- Exercise brief -
Look through the records below and collect all lines that hold the string "extends".

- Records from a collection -
*** Begin section ***

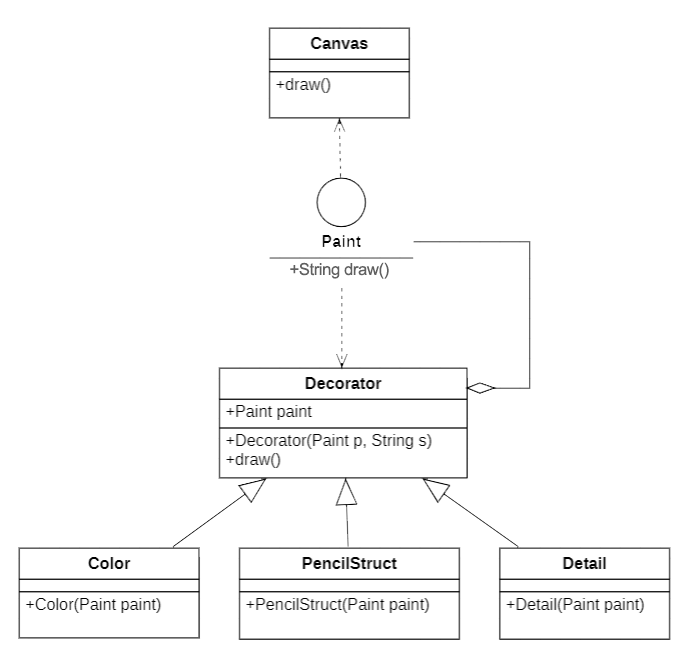
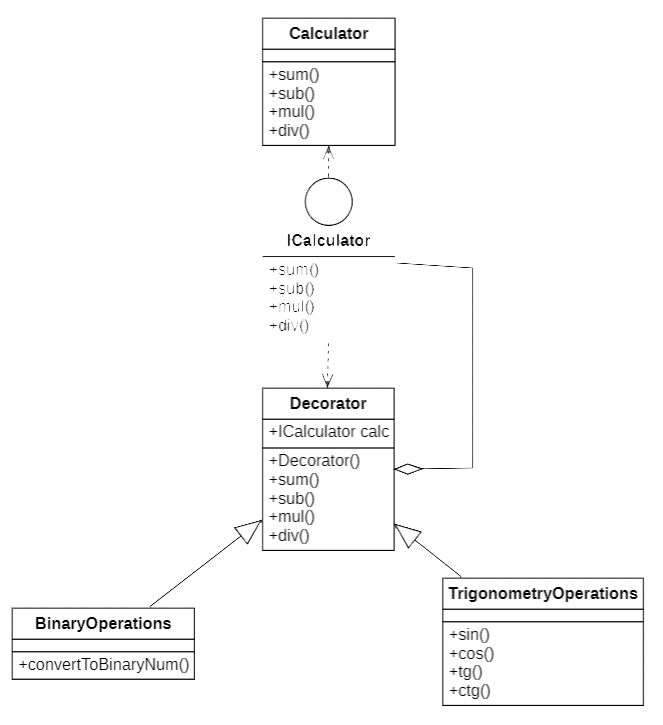
changed idea

diff --git a/src/Decorator.java b/src/Decorator.java
@@ -1,14 +1,27 @@
-public class Decorator implements Paint {
-    private Paint paint;
-    private String action;
+public class Decorator implements ICalculator {
+    private ICalculator calculator;
 
-    public Decorator(Paint paint, String action) {
-        this.paint = paint;
-        this.action = action;
+    public Decorator(ICalculator calculator) {
+        this.calculator = calculator;
     }
 
     @Override
-    public String draw() {
-        return paint.draw() + "\n" + this.action;
+    public int sum(int a, int b) {
+        return calculator.sum(a, b);
+    }
+
+    @Override
+    public int sub(int a, int b) {
+        return calculator.sub(a, b);
+    }
+
+    @Override
+    public int mul(int a, int b) {
+        return calculator.mul(a, b);
+    }
+
+    @Override
+    public int div(int a, int b) {
+        return calculator.div(a, b);
     }
 }

diff --git a/src/Main.java b/src/Main.java
@@ -1,12 +1,8 @@
-
 public class Main {
     public static void main(String[] args) {
-        Paint pic = new Canvas();
+        Сalculator simpleCalculator = new Сalculator();
 
-        Paint pencilStruct = new PencilStruct(pic);
-        Paint color = new Color(pencilStruct);
-        Paint detail = new Detail(color);
-
-        System.out.println(detail.draw());
+        BinaryOperations binCalculator = new BinaryOperations(simpleCalculator);
+        TrigonometryOperations trigCalculator = new TrigonometryOperations(simpleCalculator);
     }
 }

diff --git a/src/TrigonometryOperations.java b/src/TrigonometryOperations.java
@@ -1,0 +1,21 @@
+public class TrigonometryOperations extends Decorator {
+    public TrigonometryOperations(ICalculator calculator) {
+        super(calculator);
+    }
+
+    public double sin(int degree) {
+        return Math.sin(degree);
+    }
+
+    public double cos(int degree) {
+        return Math.cos(degree);
+    }
+
+    public double tg(int degree) {
+        return Math.tan(degree);
+    }
+
+    public double ctg(int degree) {
+        return 1 / Math.tan(degree);
+    }
+}

diff --git a/src/Сalculator.java b/src/Сalculator.java
@@ -1,0 +1,22 @@
+public class Сalculator implements ICalculator {
+
+    @Override
+    public int sum(int a, int b) {
+        return a + b;
+    }
+
+    @Override
+    public int sub(int a, int b) {
+        return a - b;
+    }
+
+    @Override
+    public int mul(int a, int b) {
+        return a * b;
+    }
+
+    @Override
+    public int div(int a, int b) {
+        return a / b;
+    }
+}

diff --git a/src/BinaryOperations.java b/src/BinaryOperations.java
@@ -1,0 +1,9 @@
+public class BinaryOperations extends Decorator {
+    public BinaryOperations(ICalculator calculator) {
+        super(calculator);
+    }
+
+    public String convertToBinaryNum(int num){
+        return Integer.toBinaryString(num);
+    }
+}

diff --git a/src/ICalculator.java b/src/ICalculator.java
@@ -1,0 +1,9 @@
+public interface ICalculator {
+    int sum(int a, int b);
+
+    int sub(int a, int b);
+
+    int mul(int a, int b);
+
+    int div(int a, int b);
+}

*** End section ***

- Answer box -
+public class TrigonometryOperations extends Decorator {
+public class BinaryOperations extends Decorator {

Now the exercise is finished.